The album kicks off with title track ‘Lanterns’. Clearly a student of the Michael Hedges/Andy McKee school of percussive guitar, McGrath treats us to a number of interlinked riffs which mark him clearly as a technically adept guitarist. The delay effect used occasionally within the piece adds an unusual texture to the piece. Moving on to ‘Four Hills’, McGrath takes a more bluesy direction reminiscent of Preston Reed and again uses the delay effect to build dynamic interest over a repeated tapping figure. ‘Breath’ again uses repeated finger picked figure twinned with a hammered riff, and finishing with a repeated percussive riff, again the effects modulating over a repeated figure. The final track is the curiously titled Ghosty’s Spinach Song. McGrath, abandons the right tapping techniques for the first part of this track producing what was for me the most interesting melody of the collection evoking a the atmosphere of a Scottish pipe tune. Half way through however he returns to the percussive techniques and the strength of the melody feels lost as he repeats a percussive figure which in my view fails to match the strength of the melody he started out with.
Overall I must confess that whilst it is in many ways impressive, I found it difficult to get involved with much of ‘Lanterns’. McGrath’s use of percussive techniques proves he is a very capable guitarist and willing student of the Hedges school but they are often employed in place of a strong melodic idea, relying instead on dazzling the listener with what are no doubt visually impressive techniques. The delay effects are an interesting addition to the form adding an element of glitch electronica, which whilst occasionally making for a curious combination it is certainly an unusual twist on the finger-style genre. Perhaps melodies are not really the point of this collection but I would like to hear him bring his technique to and mastery of effects to bear on stronger melodic ideas and rely a little less on the electronic modulation for the variation. He comes in to his own on the final track where he delivers a genuinely moving melody but it seems to me a little like he is determined use the percussive technique whether or not the it suits the music he is communicating.

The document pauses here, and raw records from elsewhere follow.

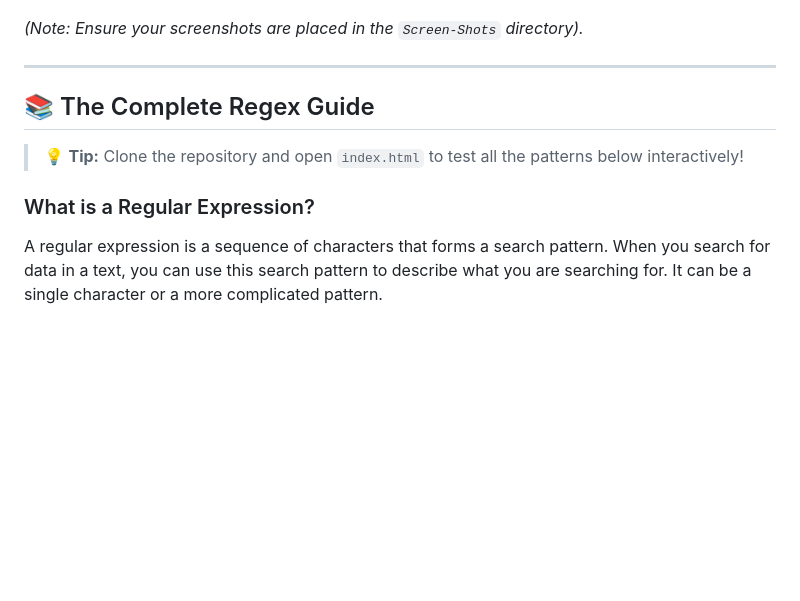
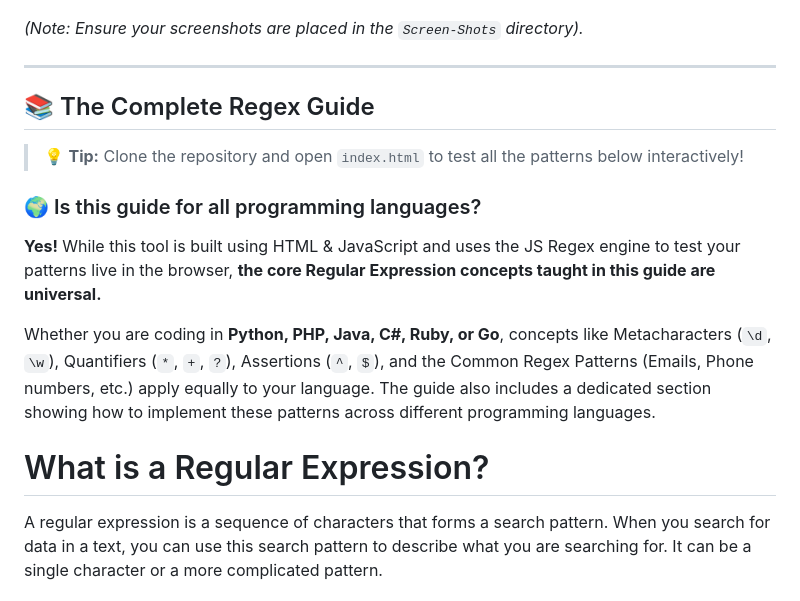
Before and after one commit to IliyaEsmaeili/Offline-Regex-Tester, a Markdown page: README.md, the part around the change. GitHub-like rendering; blank space fills up the shorter version.

```diff
--- a/README.md
+++ b/README.md
@@ -59,13 +59,21 @@ Generated using prompt engineering with **Google Gemini**.
 
 *(Note: Ensure your screenshots are placed in the `Screen-Shots` directory).*
 
+
 ---
 
 ## 📚 The Complete Regex Guide
 
 > 💡 **Tip:** Clone the repository and open `index.html` to test all the patterns below interactively!
 
-### What is a Regular Expression?
+### 🌍 Is this guide for all programming languages?
+**Yes!**
+While this tool is built using HTML & JavaScript and uses the JS Regex engine to test your patterns live in the browser, **the core Regular Expression concepts taught in this guide are universal.**
+
+Whether you are coding in **Python, PHP, Java, C#, Ruby, or Go**, concepts like Metacharacters (`\d`, `\w`), Quantifiers (`*`, `+`, `?`), Assertions (`^`, `$`), and the Common Regex Patterns (Emails, Phone numbers, etc.) apply equally to your language. The guide also includes a dedicated section showing how to implement these patterns across different programming languages.
+
+
+# What is a Regular Expression?
 A regular expression is a sequence of characters that forms a search pattern. When you search for data in a text, you can use this search pattern to describe what you are searching for. It can be a single character or a more complicated pattern.
 
 ### JavaScript RegExp Flags
```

As a debut EP “Lanterns is a strong indication of McGrath is capable of and it will be interesting to see how he develops and hones his sound on future releases.
Lanterns is available to download from Bandcamp on a ‘name your price’ basis.
David is an acoustic finger-style guitarist, singer-songwriter and teacher based in North Wales.
He has performed up and down the country both solo and with his previous band The Invisible
Wires as well as various collaborations including a stint with Duffy.